Stored entries:
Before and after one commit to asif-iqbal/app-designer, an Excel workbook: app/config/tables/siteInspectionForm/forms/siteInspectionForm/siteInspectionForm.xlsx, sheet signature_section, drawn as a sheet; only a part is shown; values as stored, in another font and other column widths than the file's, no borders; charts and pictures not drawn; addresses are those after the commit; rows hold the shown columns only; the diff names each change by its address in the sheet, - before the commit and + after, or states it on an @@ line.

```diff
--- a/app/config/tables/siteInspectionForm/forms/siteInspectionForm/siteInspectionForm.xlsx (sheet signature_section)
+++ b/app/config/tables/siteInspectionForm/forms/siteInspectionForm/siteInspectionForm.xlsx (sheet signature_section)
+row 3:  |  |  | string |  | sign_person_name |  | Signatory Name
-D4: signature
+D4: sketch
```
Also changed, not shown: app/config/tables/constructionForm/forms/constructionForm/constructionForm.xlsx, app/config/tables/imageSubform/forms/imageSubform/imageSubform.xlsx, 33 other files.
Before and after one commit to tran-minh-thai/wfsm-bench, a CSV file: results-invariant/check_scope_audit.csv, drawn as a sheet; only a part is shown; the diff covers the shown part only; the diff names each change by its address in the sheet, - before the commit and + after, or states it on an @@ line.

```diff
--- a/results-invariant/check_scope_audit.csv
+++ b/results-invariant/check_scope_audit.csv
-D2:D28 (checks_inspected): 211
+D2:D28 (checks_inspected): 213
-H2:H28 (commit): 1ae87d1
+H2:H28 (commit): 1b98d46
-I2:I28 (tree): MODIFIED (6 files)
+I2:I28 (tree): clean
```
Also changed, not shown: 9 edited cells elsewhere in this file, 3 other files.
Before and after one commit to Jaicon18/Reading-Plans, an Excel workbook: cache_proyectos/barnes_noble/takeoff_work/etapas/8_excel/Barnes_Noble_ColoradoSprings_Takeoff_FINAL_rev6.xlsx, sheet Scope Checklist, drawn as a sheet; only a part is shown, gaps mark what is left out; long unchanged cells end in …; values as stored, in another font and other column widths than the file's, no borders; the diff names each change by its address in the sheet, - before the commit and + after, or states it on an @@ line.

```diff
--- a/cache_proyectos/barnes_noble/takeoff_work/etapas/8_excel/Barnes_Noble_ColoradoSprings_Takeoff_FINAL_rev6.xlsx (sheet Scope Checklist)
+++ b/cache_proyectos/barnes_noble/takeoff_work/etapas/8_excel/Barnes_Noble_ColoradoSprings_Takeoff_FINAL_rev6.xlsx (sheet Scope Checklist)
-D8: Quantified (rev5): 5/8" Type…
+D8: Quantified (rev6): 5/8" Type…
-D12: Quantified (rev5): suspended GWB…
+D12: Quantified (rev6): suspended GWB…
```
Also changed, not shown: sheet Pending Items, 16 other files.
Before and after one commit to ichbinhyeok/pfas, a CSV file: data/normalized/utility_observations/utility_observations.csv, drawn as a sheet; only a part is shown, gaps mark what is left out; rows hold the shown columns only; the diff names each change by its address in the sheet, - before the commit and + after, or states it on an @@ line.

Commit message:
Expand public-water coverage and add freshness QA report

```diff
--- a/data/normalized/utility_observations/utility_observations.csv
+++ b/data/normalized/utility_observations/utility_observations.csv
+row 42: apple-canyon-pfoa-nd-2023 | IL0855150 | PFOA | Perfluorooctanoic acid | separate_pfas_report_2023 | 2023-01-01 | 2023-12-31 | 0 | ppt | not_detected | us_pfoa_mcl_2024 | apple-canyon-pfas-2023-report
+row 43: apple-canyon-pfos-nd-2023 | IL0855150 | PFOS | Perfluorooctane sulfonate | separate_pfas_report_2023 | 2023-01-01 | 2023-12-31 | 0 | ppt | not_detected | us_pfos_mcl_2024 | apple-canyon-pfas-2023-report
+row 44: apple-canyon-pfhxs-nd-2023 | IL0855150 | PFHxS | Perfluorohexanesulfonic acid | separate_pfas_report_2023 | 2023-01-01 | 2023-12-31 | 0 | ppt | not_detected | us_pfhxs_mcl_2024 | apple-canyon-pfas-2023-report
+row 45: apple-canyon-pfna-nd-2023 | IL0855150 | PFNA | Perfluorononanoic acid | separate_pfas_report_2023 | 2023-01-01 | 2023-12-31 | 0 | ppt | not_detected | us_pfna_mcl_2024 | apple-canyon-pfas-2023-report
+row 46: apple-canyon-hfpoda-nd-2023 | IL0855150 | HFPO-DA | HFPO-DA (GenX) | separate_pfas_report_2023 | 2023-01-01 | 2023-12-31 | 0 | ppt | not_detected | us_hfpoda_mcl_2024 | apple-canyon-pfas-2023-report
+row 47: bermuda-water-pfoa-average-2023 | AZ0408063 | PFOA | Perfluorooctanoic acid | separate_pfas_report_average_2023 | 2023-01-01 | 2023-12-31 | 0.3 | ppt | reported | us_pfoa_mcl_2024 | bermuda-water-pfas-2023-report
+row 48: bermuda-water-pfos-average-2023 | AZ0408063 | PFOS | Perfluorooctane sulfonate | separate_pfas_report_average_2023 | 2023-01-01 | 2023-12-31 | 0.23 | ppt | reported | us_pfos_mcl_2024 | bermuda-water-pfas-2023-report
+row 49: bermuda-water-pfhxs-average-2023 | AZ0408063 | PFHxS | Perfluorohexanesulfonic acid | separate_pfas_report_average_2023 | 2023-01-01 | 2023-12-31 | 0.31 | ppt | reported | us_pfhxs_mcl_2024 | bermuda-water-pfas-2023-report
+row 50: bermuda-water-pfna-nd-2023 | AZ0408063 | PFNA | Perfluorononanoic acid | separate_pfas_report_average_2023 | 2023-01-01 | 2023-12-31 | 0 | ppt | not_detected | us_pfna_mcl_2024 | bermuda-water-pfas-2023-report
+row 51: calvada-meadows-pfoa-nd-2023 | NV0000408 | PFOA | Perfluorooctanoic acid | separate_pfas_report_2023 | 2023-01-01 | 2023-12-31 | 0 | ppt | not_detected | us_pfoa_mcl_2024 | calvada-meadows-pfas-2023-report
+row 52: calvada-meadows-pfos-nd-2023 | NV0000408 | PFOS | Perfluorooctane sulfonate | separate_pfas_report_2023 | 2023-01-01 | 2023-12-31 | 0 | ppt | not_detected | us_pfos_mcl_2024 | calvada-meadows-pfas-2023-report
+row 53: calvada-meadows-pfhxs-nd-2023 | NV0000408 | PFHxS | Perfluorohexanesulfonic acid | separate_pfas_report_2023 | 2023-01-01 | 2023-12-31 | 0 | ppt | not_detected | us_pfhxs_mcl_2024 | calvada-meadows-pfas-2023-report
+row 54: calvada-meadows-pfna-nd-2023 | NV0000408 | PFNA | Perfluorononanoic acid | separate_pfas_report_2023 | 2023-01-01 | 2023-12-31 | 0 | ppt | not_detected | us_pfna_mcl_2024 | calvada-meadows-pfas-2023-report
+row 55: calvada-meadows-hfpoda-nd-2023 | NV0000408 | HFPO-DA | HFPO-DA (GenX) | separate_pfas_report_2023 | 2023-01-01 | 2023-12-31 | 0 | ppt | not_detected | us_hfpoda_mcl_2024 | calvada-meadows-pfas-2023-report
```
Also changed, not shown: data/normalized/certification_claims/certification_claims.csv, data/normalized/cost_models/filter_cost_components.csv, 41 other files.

ACTION ITEM: Output every entry again, exactly as given.

ANSWER BOX:
Before and after one commit to asif-iqbal/app-designer, an Excel workbook: app/config/tables/siteInspectionForm/forms/siteInspectionForm/siteInspectionForm.xlsx, sheet signature_section, drawn as a sheet; only a part is shown; values as stored, in another font and other column widths than the file's, no borders; charts and pictures not drawn; addresses are those after the commit; rows hold the shown columns only; the diff names each change by its address in the sheet, - before the commit and + after, or states it on an @@ line.

```diff
--- a/app/config/tables/siteInspectionForm/forms/siteInspectionForm/siteInspectionForm.xlsx (sheet signature_section)
+++ b/app/config/tables/siteInspectionForm/forms/siteInspectionForm/siteInspectionForm.xlsx (sheet signature_section)
+row 3:  |  |  | string |  | sign_person_name |  | Signatory Name
-D4: signature
+D4: sketch
```
Also changed, not shown: app/config/tables/constructionForm/forms/constructionForm/constructionForm.xlsx, app/config/tables/imageSubform/forms/imageSubform/imageSubform.xlsx, 33 other files.
Before and after one commit to tran-minh-thai/wfsm-bench, a CSV file: results-invariant/check_scope_audit.csv, drawn as a sheet; only a part is shown; the diff covers the shown part only; the diff names each change by its address in the sheet, - before the commit and + after, or states it on an @@ line.

```diff
--- a/results-invariant/check_scope_audit.csv
+++ b/results-invariant/check_scope_audit.csv
-D2:D28 (checks_inspected): 211
+D2:D28 (checks_inspected): 213
-H2:H28 (commit): 1ae87d1
+H2:H28 (commit): 1b98d46
-I2:I28 (tree): MODIFIED (6 files)
+I2:I28 (tree): clean
```
Also changed, not shown: 9 edited cells elsewhere in this file, 3 other files.
Before and after one commit to Jaicon18/Reading-Plans, an Excel workbook: cache_proyectos/barnes_noble/takeoff_work/etapas/8_excel/Barnes_Noble_ColoradoSprings_Takeoff_FINAL_rev6.xlsx, sheet Scope Checklist, drawn as a sheet; only a part is shown, gaps mark what is left out; long unchanged cells end in …; values as stored, in another font and other column widths than the file's, no borders; the diff names each change by its address in the sheet, - before the commit and + after, or states it on an @@ line.

```diff
--- a/cache_proyectos/barnes_noble/takeoff_work/etapas/8_excel/Barnes_Noble_ColoradoSprings_Takeoff_FINAL_rev6.xlsx (sheet Scope Checklist)
+++ b/cache_proyectos/barnes_noble/takeoff_work/etapas/8_excel/Barnes_Noble_ColoradoSprings_Takeoff_FINAL_rev6.xlsx (sheet Scope Checklist)
-D8: Quantified (rev5): 5/8" Type…
+D8: Quantified (rev6): 5/8" Type…
-D12: Quantified (rev5): suspended GWB…
+D12: Quantified (rev6): suspended GWB…
```
Also changed, not shown: sheet Pending Items, 16 other files.
Before and after one commit to ichbinhyeok/pfas, a CSV file: data/normalized/utility_observations/utility_observations.csv, drawn as a sheet; only a part is shown, gaps mark what is left out; rows hold the shown columns only; the diff names each change by its address in the sheet, - before the commit and + after, or states it on an @@ line.

Commit message:
Expand public-water coverage and add freshness QA report

```diff
--- a/data/normalized/utility_observations/utility_observations.csv
+++ b/data/normalized/utility_observations/utility_observations.csv
+row 42: apple-canyon-pfoa-nd-2023 | IL0855150 | PFOA | Perfluorooctanoic acid | separate_pfas_report_2023 | 2023-01-01 | 2023-12-31 | 0 | ppt | not_detected | us_pfoa_mcl_2024 | apple-canyon-pfas-2023-report
+row 43: apple-canyon-pfos-nd-2023 | IL0855150 | PFOS | Perfluorooctane sulfonate | separate_pfas_report_2023 | 2023-01-01 | 2023-12-31 | 0 | ppt | not_detected | us_pfos_mcl_2024 | apple-canyon-pfas-2023-report
+row 44: apple-canyon-pfhxs-nd-2023 | IL0855150 | PFHxS | Perfluorohexanesulfonic acid | separate_pfas_report_2023 | 2023-01-01 | 2023-12-31 | 0 | ppt | not_detected | us_pfhxs_mcl_2024 | apple-canyon-pfas-2023-report
+row 45: apple-canyon-pfna-nd-2023 | IL0855150 | PFNA | Perfluorononanoic acid | separate_pfas_report_2023 | 2023-01-01 | 2023-12-31 | 0 | ppt | not_detected | us_pfna_mcl_2024 | apple-canyon-pfas-2023-report
+row 46: apple-canyon-hfpoda-nd-2023 | IL0855150 | HFPO-DA | HFPO-DA (GenX) | separate_pfas_report_2023 | 2023-01-01 | 2023-12-31 | 0 | ppt | not_detected | us_hfpoda_mcl_2024 | apple-canyon-pfas-2023-report
+row 47: bermuda-water-pfoa-average-2023 | AZ0408063 | PFOA | Perfluorooctanoic acid | separate_pfas_report_average_2023 | 2023-01-01 | 2023-12-31 | 0.3 | ppt | reported | us_pfoa_mcl_2024 | bermuda-water-pfas-2023-report
+row 48: bermuda-water-pfos-average-2023 | AZ0408063 | PFOS | Perfluorooctane sulfonate | separate_pfas_report_average_2023 | 2023-01-01 | 2023-12-31 | 0.23 | ppt | reported | us_pfos_mcl_2024 | bermuda-water-pfas-2023-report
+row 49: bermuda-water-pfhxs-average-2023 | AZ0408063 | PFHxS | Perfluorohexanesulfonic acid | separate_pfas_report_average_2023 | 2023-01-01 | 2023-12-31 | 0.31 | ppt | reported | us_pfhxs_mcl_2024 | bermuda-water-pfas-2023-report
+row 50: bermuda-water-pfna-nd-2023 | AZ0408063 | PFNA | Perfluorononanoic acid | separate_pfas_report_average_2023 | 2023-01-01 | 2023-12-31 | 0 | ppt | not_detected | us_pfna_mcl_2024 | bermuda-water-pfas-2023-report
+row 51: calvada-meadows-pfoa-nd-2023 | NV0000408 | PFOA | Perfluorooctanoic acid | separate_pfas_report_2023 | 2023-01-01 | 2023-12-31 | 0 | ppt | not_detected | us_pfoa_mcl_2024 | calvada-meadows-pfas-2023-report
+row 52: calvada-meadows-pfos-nd-2023 | NV0000408 | PFOS | Perfluorooctane sulfonate | separate_pfas_report_2023 | 2023-01-01 | 2023-12-31 | 0 | ppt | not_detected | us_pfos_mcl_2024 | calvada-meadows-pfas-2023-report
+row 53: calvada-meadows-pfhxs-nd-2023 | NV0000408 | PFHxS | Perfluorohexanesulfonic acid | separate_pfas_report_2023 | 2023-01-01 | 2023-12-31 | 0 | ppt | not_detected | us_pfhxs_mcl_2024 | calvada-meadows-pfas-2023-report
+row 54: calvada-meadows-pfna-nd-2023 | NV0000408 | PFNA | Perfluorononanoic acid | separate_pfas_report_2023 | 2023-01-01 | 2023-12-31 | 0 | ppt | not_detected | us_pfna_mcl_2024 | calvada-meadows-pfas-2023-report
+row 55: calvada-meadows-hfpoda-nd-2023 | NV0000408 | HFPO-DA | HFPO-DA (GenX) | separate_pfas_report_2023 | 2023-01-01 | 2023-12-31 | 0 | ppt | not_detected | us_hfpoda_mcl_2024 | calvada-meadows-pfas-2023-report
```
Also changed, not shown: data/normalized/certification_claims/certification_claims.csv, data/normalized/cost_models/filter_cost_components.csv, 41 other files.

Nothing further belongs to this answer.